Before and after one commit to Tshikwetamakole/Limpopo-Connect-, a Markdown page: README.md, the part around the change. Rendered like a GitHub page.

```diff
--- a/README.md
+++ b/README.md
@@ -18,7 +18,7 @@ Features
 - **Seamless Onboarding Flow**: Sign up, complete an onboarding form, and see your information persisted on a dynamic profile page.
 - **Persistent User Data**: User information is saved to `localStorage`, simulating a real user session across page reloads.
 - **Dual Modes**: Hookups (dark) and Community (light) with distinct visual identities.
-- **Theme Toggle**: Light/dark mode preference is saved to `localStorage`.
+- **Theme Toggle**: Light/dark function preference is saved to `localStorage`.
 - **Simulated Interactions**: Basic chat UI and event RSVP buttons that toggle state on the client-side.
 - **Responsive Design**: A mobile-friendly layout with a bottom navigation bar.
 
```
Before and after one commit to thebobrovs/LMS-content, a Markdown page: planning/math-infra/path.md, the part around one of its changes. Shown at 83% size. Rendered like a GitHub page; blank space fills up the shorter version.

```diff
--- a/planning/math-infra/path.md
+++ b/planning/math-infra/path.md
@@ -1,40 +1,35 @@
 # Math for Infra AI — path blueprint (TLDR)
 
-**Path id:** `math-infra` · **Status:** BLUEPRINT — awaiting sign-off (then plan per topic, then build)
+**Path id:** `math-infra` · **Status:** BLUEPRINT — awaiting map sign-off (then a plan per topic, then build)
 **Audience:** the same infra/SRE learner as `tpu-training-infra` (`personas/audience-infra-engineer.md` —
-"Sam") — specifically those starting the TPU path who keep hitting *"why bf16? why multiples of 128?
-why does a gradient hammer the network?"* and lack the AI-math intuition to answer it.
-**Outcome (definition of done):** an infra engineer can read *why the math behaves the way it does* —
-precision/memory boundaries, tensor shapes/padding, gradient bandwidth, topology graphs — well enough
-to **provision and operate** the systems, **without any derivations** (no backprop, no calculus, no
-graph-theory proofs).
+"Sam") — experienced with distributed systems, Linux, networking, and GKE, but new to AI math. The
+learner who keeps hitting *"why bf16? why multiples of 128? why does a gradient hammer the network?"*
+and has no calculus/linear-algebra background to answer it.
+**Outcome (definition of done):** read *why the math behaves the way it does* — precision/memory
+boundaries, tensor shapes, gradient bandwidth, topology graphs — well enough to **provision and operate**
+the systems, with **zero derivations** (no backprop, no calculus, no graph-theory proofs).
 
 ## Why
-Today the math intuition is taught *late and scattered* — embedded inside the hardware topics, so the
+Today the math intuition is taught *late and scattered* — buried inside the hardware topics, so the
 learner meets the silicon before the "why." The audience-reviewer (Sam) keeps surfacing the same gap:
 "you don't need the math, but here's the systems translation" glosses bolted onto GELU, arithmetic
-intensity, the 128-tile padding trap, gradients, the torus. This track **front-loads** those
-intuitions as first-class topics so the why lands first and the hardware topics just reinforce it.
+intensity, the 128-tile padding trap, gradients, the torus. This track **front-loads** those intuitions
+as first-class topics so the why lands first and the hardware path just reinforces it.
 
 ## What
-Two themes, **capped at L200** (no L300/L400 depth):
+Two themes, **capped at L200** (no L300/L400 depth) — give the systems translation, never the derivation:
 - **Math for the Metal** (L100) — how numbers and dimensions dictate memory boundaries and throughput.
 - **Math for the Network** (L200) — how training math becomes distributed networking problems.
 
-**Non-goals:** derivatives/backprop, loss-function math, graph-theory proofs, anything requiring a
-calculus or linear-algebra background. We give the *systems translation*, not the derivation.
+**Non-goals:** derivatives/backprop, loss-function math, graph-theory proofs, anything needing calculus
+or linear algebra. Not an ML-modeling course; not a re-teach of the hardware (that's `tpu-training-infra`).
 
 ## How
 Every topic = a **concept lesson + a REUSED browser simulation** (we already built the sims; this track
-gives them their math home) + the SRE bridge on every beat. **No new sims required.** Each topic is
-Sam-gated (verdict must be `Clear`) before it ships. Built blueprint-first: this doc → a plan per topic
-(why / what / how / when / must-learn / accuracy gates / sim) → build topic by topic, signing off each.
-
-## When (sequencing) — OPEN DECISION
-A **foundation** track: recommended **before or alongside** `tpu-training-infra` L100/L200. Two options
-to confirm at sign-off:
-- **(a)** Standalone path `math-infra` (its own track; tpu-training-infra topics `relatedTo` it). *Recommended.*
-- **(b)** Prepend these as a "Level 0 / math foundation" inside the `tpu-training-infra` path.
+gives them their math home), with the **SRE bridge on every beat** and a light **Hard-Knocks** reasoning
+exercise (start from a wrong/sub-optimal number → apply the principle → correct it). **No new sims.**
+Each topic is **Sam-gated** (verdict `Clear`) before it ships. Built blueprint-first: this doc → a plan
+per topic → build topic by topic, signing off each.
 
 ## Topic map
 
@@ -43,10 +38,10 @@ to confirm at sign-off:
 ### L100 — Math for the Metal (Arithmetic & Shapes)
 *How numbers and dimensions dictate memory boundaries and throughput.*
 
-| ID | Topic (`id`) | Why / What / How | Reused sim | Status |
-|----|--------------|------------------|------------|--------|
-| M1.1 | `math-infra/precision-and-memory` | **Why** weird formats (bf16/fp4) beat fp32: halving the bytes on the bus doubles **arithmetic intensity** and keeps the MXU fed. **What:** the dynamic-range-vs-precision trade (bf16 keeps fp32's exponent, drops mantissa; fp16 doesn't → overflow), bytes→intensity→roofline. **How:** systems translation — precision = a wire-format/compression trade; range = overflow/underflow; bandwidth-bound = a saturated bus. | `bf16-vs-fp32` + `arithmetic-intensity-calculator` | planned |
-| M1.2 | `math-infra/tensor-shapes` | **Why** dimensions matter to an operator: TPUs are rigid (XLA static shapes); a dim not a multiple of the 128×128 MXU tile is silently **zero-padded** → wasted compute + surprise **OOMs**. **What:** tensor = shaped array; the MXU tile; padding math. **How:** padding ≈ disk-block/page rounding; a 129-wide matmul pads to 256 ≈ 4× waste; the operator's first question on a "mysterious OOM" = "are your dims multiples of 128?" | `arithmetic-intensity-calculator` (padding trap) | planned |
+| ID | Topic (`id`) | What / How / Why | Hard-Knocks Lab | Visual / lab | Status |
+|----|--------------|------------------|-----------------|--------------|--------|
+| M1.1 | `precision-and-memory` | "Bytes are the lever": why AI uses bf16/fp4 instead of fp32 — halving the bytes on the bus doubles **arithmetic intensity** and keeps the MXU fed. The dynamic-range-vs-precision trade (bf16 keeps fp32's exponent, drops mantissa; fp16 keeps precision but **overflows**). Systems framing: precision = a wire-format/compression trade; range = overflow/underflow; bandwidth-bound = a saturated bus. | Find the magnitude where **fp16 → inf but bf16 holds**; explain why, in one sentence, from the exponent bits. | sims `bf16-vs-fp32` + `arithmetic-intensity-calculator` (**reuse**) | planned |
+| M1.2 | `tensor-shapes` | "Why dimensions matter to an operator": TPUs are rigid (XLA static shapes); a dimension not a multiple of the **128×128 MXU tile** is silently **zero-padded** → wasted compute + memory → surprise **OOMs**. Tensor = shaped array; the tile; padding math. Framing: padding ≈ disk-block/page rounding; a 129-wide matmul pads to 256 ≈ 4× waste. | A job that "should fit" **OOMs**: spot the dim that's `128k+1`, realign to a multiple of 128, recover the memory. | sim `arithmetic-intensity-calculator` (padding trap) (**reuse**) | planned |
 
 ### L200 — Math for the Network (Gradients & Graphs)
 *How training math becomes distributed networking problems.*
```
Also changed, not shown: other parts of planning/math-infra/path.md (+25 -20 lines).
▬▬▬
◆ To do ◆
All lines of the data are to be repeated exactly as they stand.

◆ Answer area ◆
Before and after one commit to Tshikwetamakole/Limpopo-Connect-, a Markdown page: README.md, the part around the change. Rendered like a GitHub page.

```diff
--- a/README.md
+++ b/README.md
@@ -18,7 +18,7 @@ Features
 - **Seamless Onboarding Flow**: Sign up, complete an onboarding form, and see your information persisted on a dynamic profile page.
 - **Persistent User Data**: User information is saved to `localStorage`, simulating a real user session across page reloads.
 - **Dual Modes**: Hookups (dark) and Community (light) with distinct visual identities.
-- **Theme Toggle**: Light/dark mode preference is saved to `localStorage`.
+- **Theme Toggle**: Light/dark function preference is saved to `localStorage`.
 - **Simulated Interactions**: Basic chat UI and event RSVP buttons that toggle state on the client-side.
 - **Responsive Design**: A mobile-friendly layout with a bottom navigation bar.
 
```
Before and after one commit to thebobrovs/LMS-content, a Markdown page: planning/math-infra/path.md, the part around one of its changes. Shown at 83% size. Rendered like a GitHub page; blank space fills up the shorter version.

```diff
--- a/planning/math-infra/path.md
+++ b/planning/math-infra/path.md
@@ -1,40 +1,35 @@
 # Math for Infra AI — path blueprint (TLDR)
 
-**Path id:** `math-infra` · **Status:** BLUEPRINT — awaiting sign-off (then plan per topic, then build)
+**Path id:** `math-infra` · **Status:** BLUEPRINT — awaiting map sign-off (then a plan per topic, then build)
 **Audience:** the same infra/SRE learner as `tpu-training-infra` (`personas/audience-infra-engineer.md` —
-"Sam") — specifically those starting the TPU path who keep hitting *"why bf16? why multiples of 128?
-why does a gradient hammer the network?"* and lack the AI-math intuition to answer it.
-**Outcome (definition of done):** an infra engineer can read *why the math behaves the way it does* —
-precision/memory boundaries, tensor shapes/padding, gradient bandwidth, topology graphs — well enough
-to **provision and operate** the systems, **without any derivations** (no backprop, no calculus, no
-graph-theory proofs).
+"Sam") — experienced with distributed systems, Linux, networking, and GKE, but new to AI math. The
+learner who keeps hitting *"why bf16? why multiples of 128? why does a gradient hammer the network?"*
+and has no calculus/linear-algebra background to answer it.
+**Outcome (definition of done):** read *why the math behaves the way it does* — precision/memory
+boundaries, tensor shapes, gradient bandwidth, topology graphs — well enough to **provision and operate**
+the systems, with **zero derivations** (no backprop, no calculus, no graph-theory proofs).
 
 ## Why
-Today the math intuition is taught *late and scattered* — embedded inside the hardware topics, so the
+Today the math intuition is taught *late and scattered* — buried inside the hardware topics, so the
 learner meets the silicon before the "why." The audience-reviewer (Sam) keeps surfacing the same gap:
 "you don't need the math, but here's the systems translation" glosses bolted onto GELU, arithmetic
-intensity, the 128-tile padding trap, gradients, the torus. This track **front-loads** those
-intuitions as first-class topics so the why lands first and the hardware topics just reinforce it.
+intensity, the 128-tile padding trap, gradients, the torus. This track **front-loads** those intuitions
+as first-class topics so the why lands first and the hardware path just reinforces it.
 
 ## What
-Two themes, **capped at L200** (no L300/L400 depth):
+Two themes, **capped at L200** (no L300/L400 depth) — give the systems translation, never the derivation:
 - **Math for the Metal** (L100) — how numbers and dimensions dictate memory boundaries and throughput.
 - **Math for the Network** (L200) — how training math becomes distributed networking problems.
 
-**Non-goals:** derivatives/backprop, loss-function math, graph-theory proofs, anything requiring a
-calculus or linear-algebra background. We give the *systems translation*, not the derivation.
+**Non-goals:** derivatives/backprop, loss-function math, graph-theory proofs, anything needing calculus
+or linear algebra. Not an ML-modeling course; not a re-teach of the hardware (that's `tpu-training-infra`).
 
 ## How
 Every topic = a **concept lesson + a REUSED browser simulation** (we already built the sims; this track
-gives them their math home) + the SRE bridge on every beat. **No new sims required.** Each topic is
-Sam-gated (verdict must be `Clear`) before it ships. Built blueprint-first: this doc → a plan per topic
-(why / what / how / when / must-learn / accuracy gates / sim) → build topic by topic, signing off each.
-
-## When (sequencing) — OPEN DECISION
-A **foundation** track: recommended **before or alongside** `tpu-training-infra` L100/L200. Two options
-to confirm at sign-off:
-- **(a)** Standalone path `math-infra` (its own track; tpu-training-infra topics `relatedTo` it). *Recommended.*
-- **(b)** Prepend these as a "Level 0 / math foundation" inside the `tpu-training-infra` path.
+gives them their math home), with the **SRE bridge on every beat** and a light **Hard-Knocks** reasoning
+exercise (start from a wrong/sub-optimal number → apply the principle → correct it). **No new sims.**
+Each topic is **Sam-gated** (verdict `Clear`) before it ships. Built blueprint-first: this doc → a plan
+per topic → build topic by topic, signing off each.
 
 ## Topic map
 
@@ -43,10 +38,10 @@ to confirm at sign-off:
 ### L100 — Math for the Metal (Arithmetic & Shapes)
 *How numbers and dimensions dictate memory boundaries and throughput.*
 
-| ID | Topic (`id`) | Why / What / How | Reused sim | Status |
-|----|--------------|------------------|------------|--------|
-| M1.1 | `math-infra/precision-and-memory` | **Why** weird formats (bf16/fp4) beat fp32: halving the bytes on the bus doubles **arithmetic intensity** and keeps the MXU fed. **What:** the dynamic-range-vs-precision trade (bf16 keeps fp32's exponent, drops mantissa; fp16 doesn't → overflow), bytes→intensity→roofline. **How:** systems translation — precision = a wire-format/compression trade; range = overflow/underflow; bandwidth-bound = a saturated bus. | `bf16-vs-fp32` + `arithmetic-intensity-calculator` | planned |
-| M1.2 | `math-infra/tensor-shapes` | **Why** dimensions matter to an operator: TPUs are rigid (XLA static shapes); a dim not a multiple of the 128×128 MXU tile is silently **zero-padded** → wasted compute + surprise **OOMs**. **What:** tensor = shaped array; the MXU tile; padding math. **How:** padding ≈ disk-block/page rounding; a 129-wide matmul pads to 256 ≈ 4× waste; the operator's first question on a "mysterious OOM" = "are your dims multiples of 128?" | `arithmetic-intensity-calculator` (padding trap) | planned |
+| ID | Topic (`id`) | What / How / Why | Hard-Knocks Lab | Visual / lab | Status |
+|----|--------------|------------------|-----------------|--------------|--------|
+| M1.1 | `precision-and-memory` | "Bytes are the lever": why AI uses bf16/fp4 instead of fp32 — halving the bytes on the bus doubles **arithmetic intensity** and keeps the MXU fed. The dynamic-range-vs-precision trade (bf16 keeps fp32's exponent, drops mantissa; fp16 keeps precision but **overflows**). Systems framing: precision = a wire-format/compression trade; range = overflow/underflow; bandwidth-bound = a saturated bus. | Find the magnitude where **fp16 → inf but bf16 holds**; explain why, in one sentence, from the exponent bits. | sims `bf16-vs-fp32` + `arithmetic-intensity-calculator` (**reuse**) | planned |
+| M1.2 | `tensor-shapes` | "Why dimensions matter to an operator": TPUs are rigid (XLA static shapes); a dimension not a multiple of the **128×128 MXU tile** is silently **zero-padded** → wasted compute + memory → surprise **OOMs**. Tensor = shaped array; the tile; padding math. Framing: padding ≈ disk-block/page rounding; a 129-wide matmul pads to 256 ≈ 4× waste. | A job that "should fit" **OOMs**: spot the dim that's `128k+1`, realign to a multiple of 128, recover the memory. | sim `arithmetic-intensity-calculator` (padding trap) (**reuse**) | planned |
 
 ### L200 — Math for the Network (Gradients & Graphs)
 *How training math becomes distributed networking problems.*
```
Also changed, not shown: other parts of planning/math-infra/path.md (+25 -20 lines).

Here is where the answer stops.